What is required —
Give back every entry exactly; drop the pictures.

[Version difference data]
::::
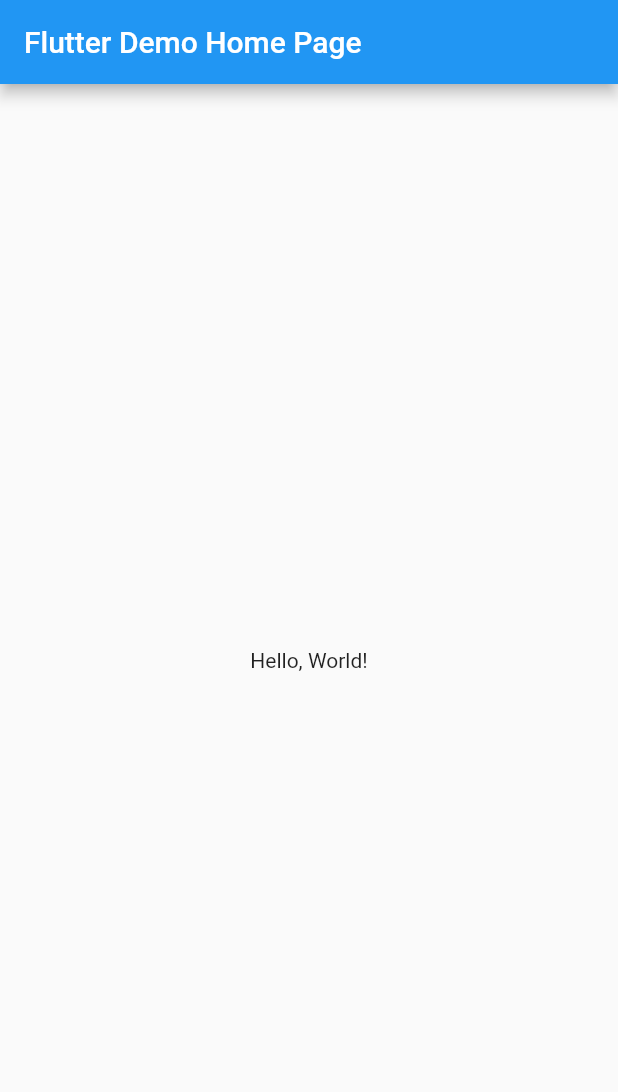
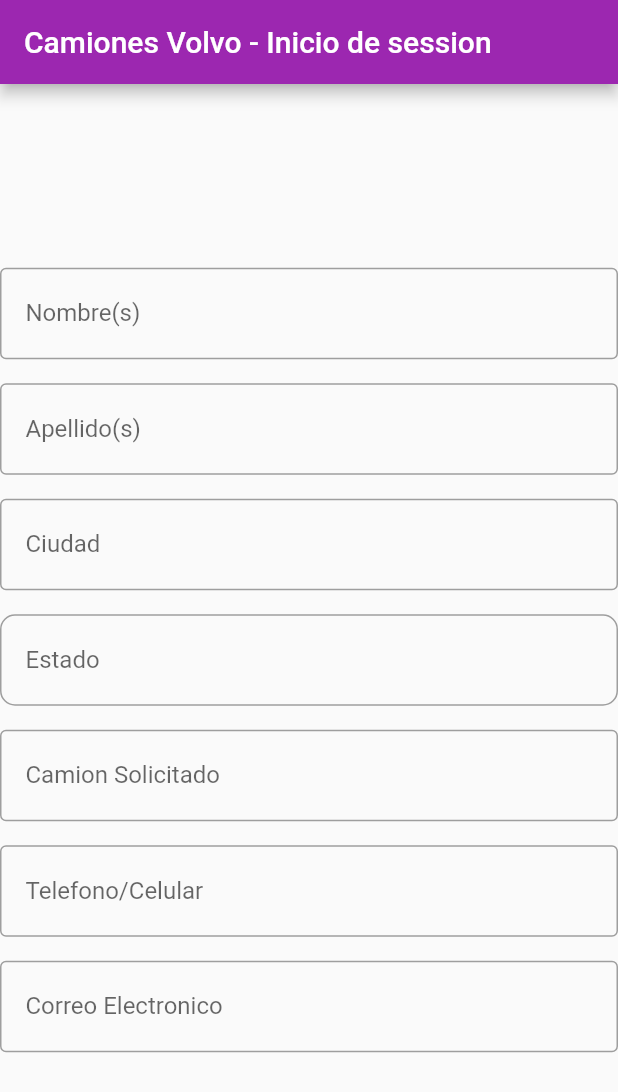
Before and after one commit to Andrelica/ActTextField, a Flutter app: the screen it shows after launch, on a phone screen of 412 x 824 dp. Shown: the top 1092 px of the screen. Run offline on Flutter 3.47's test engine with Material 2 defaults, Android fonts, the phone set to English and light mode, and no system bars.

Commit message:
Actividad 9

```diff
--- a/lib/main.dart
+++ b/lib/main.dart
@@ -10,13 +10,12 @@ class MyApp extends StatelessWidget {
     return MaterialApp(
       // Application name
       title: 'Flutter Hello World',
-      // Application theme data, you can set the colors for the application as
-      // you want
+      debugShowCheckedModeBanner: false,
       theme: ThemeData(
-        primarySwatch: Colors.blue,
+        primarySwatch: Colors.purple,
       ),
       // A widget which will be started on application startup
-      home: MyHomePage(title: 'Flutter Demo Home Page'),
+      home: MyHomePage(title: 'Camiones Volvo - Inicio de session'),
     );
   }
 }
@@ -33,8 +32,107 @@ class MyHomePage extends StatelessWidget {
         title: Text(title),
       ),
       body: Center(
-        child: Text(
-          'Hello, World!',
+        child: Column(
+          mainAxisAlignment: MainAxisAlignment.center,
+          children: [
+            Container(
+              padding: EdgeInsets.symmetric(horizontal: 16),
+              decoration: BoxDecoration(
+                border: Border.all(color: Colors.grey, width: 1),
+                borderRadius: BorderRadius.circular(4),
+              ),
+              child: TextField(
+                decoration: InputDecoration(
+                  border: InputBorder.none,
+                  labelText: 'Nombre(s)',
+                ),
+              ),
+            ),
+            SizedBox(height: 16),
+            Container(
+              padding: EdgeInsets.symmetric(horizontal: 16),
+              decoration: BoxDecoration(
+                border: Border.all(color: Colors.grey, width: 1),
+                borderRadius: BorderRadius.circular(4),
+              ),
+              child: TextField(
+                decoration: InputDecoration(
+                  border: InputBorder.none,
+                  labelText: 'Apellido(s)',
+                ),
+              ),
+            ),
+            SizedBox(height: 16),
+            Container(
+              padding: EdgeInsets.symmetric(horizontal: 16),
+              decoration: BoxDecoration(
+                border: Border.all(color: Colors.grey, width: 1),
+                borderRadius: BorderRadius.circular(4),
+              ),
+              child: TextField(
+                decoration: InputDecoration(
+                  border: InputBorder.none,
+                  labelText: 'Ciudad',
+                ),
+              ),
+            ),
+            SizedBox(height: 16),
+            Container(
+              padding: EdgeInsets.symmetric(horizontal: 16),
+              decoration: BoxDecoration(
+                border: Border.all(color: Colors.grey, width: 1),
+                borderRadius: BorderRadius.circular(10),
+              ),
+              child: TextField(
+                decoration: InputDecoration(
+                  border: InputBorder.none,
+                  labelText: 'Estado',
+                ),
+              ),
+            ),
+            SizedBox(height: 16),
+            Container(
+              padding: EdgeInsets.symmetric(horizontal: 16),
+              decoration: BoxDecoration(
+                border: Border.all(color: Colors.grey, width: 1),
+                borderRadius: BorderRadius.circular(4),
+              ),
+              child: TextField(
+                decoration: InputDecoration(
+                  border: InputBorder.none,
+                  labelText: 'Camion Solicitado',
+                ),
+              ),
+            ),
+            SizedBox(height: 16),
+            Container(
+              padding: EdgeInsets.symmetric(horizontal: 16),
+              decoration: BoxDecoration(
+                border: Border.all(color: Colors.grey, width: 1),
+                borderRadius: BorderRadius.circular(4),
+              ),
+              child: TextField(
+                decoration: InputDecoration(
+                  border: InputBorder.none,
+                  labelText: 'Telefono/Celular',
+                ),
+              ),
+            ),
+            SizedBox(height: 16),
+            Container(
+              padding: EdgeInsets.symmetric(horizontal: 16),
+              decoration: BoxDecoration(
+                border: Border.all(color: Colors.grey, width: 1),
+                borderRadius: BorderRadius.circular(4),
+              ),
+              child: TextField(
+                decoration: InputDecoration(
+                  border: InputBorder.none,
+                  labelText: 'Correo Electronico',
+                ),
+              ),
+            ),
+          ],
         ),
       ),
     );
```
::::
Answer to this task —
Before and after one commit to Andrelica/ActTextField, a Flutter app: the screen it shows after launch, on a phone screen of 412 x 824 dp. Shown: the top 1092 px of the screen. Run offline on Flutter 3.47's test engine with Material 2 defaults, Android fonts, the phone set to English and light mode, and no system bars.

Commit message:
Actividad 9

```diff
--- a/lib/main.dart
+++ b/lib/main.dart
@@ -10,13 +10,12 @@ class MyApp extends StatelessWidget {
     return MaterialApp(
       // Application name
       title: 'Flutter Hello World',
-      // Application theme data, you can set the colors for the application as
-      // you want
+      debugShowCheckedModeBanner: false,
       theme: ThemeData(
-        primarySwatch: Colors.blue,
+        primarySwatch: Colors.purple,
       ),
       // A widget which will be started on application startup
-      home: MyHomePage(title: 'Flutter Demo Home Page'),
+      home: MyHomePage(title: 'Camiones Volvo - Inicio de session'),
     );
   }
 }
@@ -33,8 +32,107 @@ class MyHomePage extends StatelessWidget {
         title: Text(title),
       ),
       body: Center(
-        child: Text(
-          'Hello, World!',
+        child: Column(
+          mainAxisAlignment: MainAxisAlignment.center,
+          children: [
+            Container(
+              padding: EdgeInsets.symmetric(horizontal: 16),
+              decoration: BoxDecoration(
+                border: Border.all(color: Colors.grey, width: 1),
+                borderRadius: BorderRadius.circular(4),
+              ),
+              child: TextField(
+                decoration: InputDecoration(
+                  border: InputBorder.none,
+                  labelText: 'Nombre(s)',
+                ),
+              ),
+            ),
+            SizedBox(height: 16),
+            Container(
+              padding: EdgeInsets.symmetric(horizontal: 16),
+              decoration: BoxDecoration(
+                border: Border.all(color: Colors.grey, width: 1),
+                borderRadius: BorderRadius.circular(4),
+              ),
+              child: TextField(
+                decoration: InputDecoration(
+                  border: InputBorder.none,
+                  labelText: 'Apellido(s)',
+                ),
+              ),
+            ),
+            SizedBox(height: 16),
+            Container(
+              padding: EdgeInsets.symmetric(horizontal: 16),
+              decoration: BoxDecoration(
+                border: Border.all(color: Colors.grey, width: 1),
+                borderRadius: BorderRadius.circular(4),
+              ),
+              child: TextField(
+                decoration: InputDecoration(
+                  border: InputBorder.none,
+                  labelText: 'Ciudad',
+                ),
+              ),
+            ),
+            SizedBox(height: 16),
+            Container(
+              padding: EdgeInsets.symmetric(horizontal: 16),
+              decoration: BoxDecoration(
+                border: Border.all(color: Colors.grey, width: 1),
+                borderRadius: BorderRadius.circular(10),
+              ),
+              child: TextField(
+                decoration: InputDecoration(
+                  border: InputBorder.none,
+                  labelText: 'Estado',
+                ),
+              ),
+            ),
+            SizedBox(height: 16),
+            Container(
+              padding: EdgeInsets.symmetric(horizontal: 16),
+              decoration: BoxDecoration(
+                border: Border.all(color: Colors.grey, width: 1),
+                borderRadius: BorderRadius.circular(4),
+              ),
+              child: TextField(
+                decoration: InputDecoration(
+                  border: InputBorder.none,
+                  labelText: 'Camion Solicitado',
+                ),
+              ),
+            ),
+            SizedBox(height: 16),
+            Container(
+              padding: EdgeInsets.symmetric(horizontal: 16),
+              decoration: BoxDecoration(
+                border: Border.all(color: Colors.grey, width: 1),
+                borderRadius: BorderRadius.circular(4),
+              ),
+              child: TextField(
+                decoration: InputDecoration(
+                  border: InputBorder.none,
+                  labelText: 'Telefono/Celular',
+                ),
+              ),
+            ),
+            SizedBox(height: 16),
+            Container(
+              padding: EdgeInsets.symmetric(horizontal: 16),
+              decoration: BoxDecoration(
+                border: Border.all(color: Colors.grey, width: 1),
+                borderRadius: BorderRadius.circular(4),
+              ),
+              child: TextField(
+                decoration: InputDecoration(
+                  border: InputBorder.none,
+                  labelText: 'Correo Electronico',
+                ),
+              ),
+            ),
+          ],
         ),
       ),
     );
```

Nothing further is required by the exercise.